One area of the grocery store perimeter is often overlooked when it comes to food safety because it’s not seen — literally.
How many people, whether it’s consumers or employees, think to look up when they’re walking the aisles of the instore deli or bakery or fresh produce or meat section? That’s exactly what Phoenix-based OSA Specialized Cleaning does when it goes to work, and it can make a big difference when it comes to food safety.
OSA specializes in making sure that the ceilings of grocery stores are free of dirt and other materials that, if they found their way into the foods below, could create major food safety-related headaches.

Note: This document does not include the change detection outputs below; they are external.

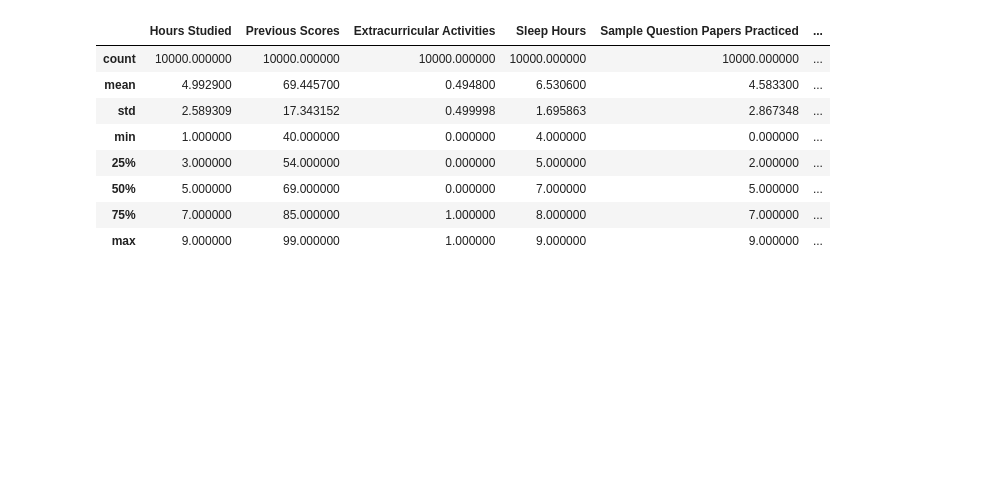
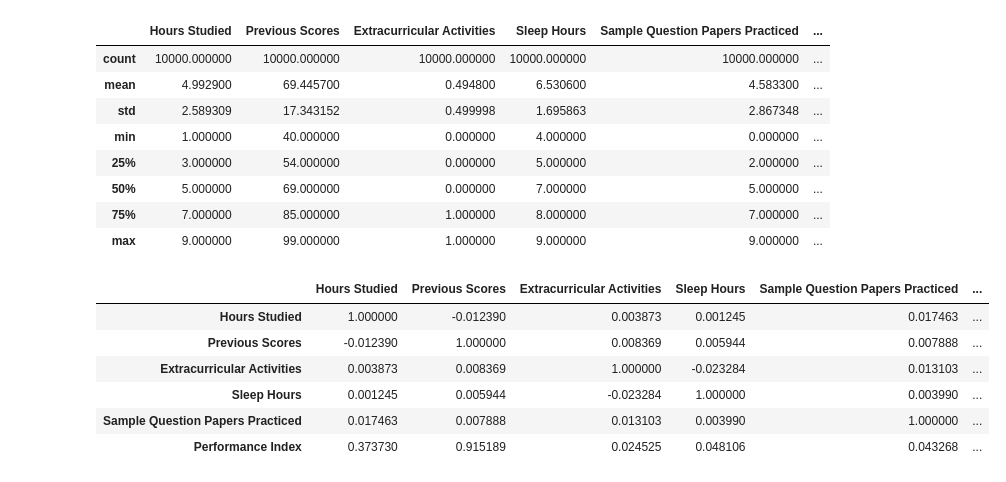
Before and after one commit to iWOLFSTEIN/Student-Performance-Predictor-Multiple-Linear-Regression-ML, a Jupyter notebook: main.ipynb, the cells around one changed output. Drawn from its saved outputs; the diff is of its cells as text; code cells hidden in the pictures; blank space fills up the shorter version.

```diff
--- a/main.ipynb
+++ b/main.ipynb
@@ -59,3 +59,13 @@ df.describe()
 | 50% | 5.000000 | 69.000000 | 0.000000 | 7.000000 | 5.000000 | ... |
 | 75% | 7.000000 | 85.000000 | 1.000000 | 8.000000 | 7.000000 | ... |
 | max | 9.000000 | 99.000000 | 1.000000 | 9.000000 | 9.000000 | ... |
+# %%
+df.corr()
+# %% [output]
+|  | Hours Studied | Previous Scores | Extracurricular Activities | Sleep Hours | Sample Question Papers Practiced | ... |
+| Hours Studied | 1.000000 | -0.012390 | 0.003873 | 0.001245 | 0.017463 | ... |
+| Previous Scores | -0.012390 | 1.000000 | 0.008369 | 0.005944 | 0.007888 | ... |
+| Extracurricular Activities | 0.003873 | 0.008369 | 1.000000 | -0.023284 | 0.013103 | ... |
+| Sleep Hours | 0.001245 | 0.005944 | -0.023284 | 1.000000 | 0.003990 | ... |
+| Sample Question Papers Practiced | 0.017463 | 0.007888 | 0.013103 | 0.003990 | 1.000000 | ... |
+| Performance Index | 0.373730 | 0.915189 | 0.024525 | 0.048106 | 0.043268 | ... |
```
Also changed, not shown: parts of 10 cells of this notebook, 1 other file.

“I think what separates us from other cleaners is our drive to clean areas other people may not want to,” said Brad Pierce, OSA’s owner. “This means doing whatever we can to reach high areas, such as using a taller lift or taking the time to clean areas that may not be visible from the floor.”
Just because the client or their customers can’t see an area of dirt and grime is not an excuse to avoid cleaning that area, he adds. Those unclean areas can still present a health risk.
And it’s not just retailers are realizing that.
“Currently we only work with retailers, but we’re considering working with their suppliers as well. We do extensive work with central kitchens since restaurant and kitchen cleaning is one of our specialties. If a business has a cafeteria or food onsite, then we are the perfect fit for high ceiling cleaning and dusting.”
For most of its retail grocery jobs, OSA uses a lift so it can clean sprinkler systems and remove dust that frequently accumulates on the open architecture ceilings commonly seen in most grocery stores, Pierce said.
In the perimeter, the instore bakery, meat department and areas where prepared foods are fried are among the places where dirt and grime can accumulate quickly on ceilings.
Not that it’s easy to see. “Out of sight, out of mind” is a trap that many retailers fall into, Pierce said.
“A grocery store owner might put off high ceiling cleaning and dusting because dirt on the ceiling is harder to see than dirt on the floor,” he said. “However, it’s only a matter of time until gravity catches up with you and a large dust bunny falls from the ceiling and onto your produce.”
The cleanliness of your grocery store, Pierce added, speaks to the quality of your business. No customer is going to think a grocery store is worth going to if they think dirt and grime are going to fall from the ceiling and onto their food.
There’s no hard-and-fast rule dictating how often grocery stores should clean their ceilings, Pierce said. It depends on where you live.
OSA is based in Arizona, where dust storms are a frequent occurrence, which means grocery stores hire the company three or four times a year. Grocery stores in other states may only need to conduct high ceiling cleaning once a year.
Whatever the frequency, Pierce said ceiling cleaning is an essential part of the food safety process, and more and more retailers are getting onboard.
“Customers walk into a grocery store with the expectation that the place where they get their food is going to be clean and sterile,” he said.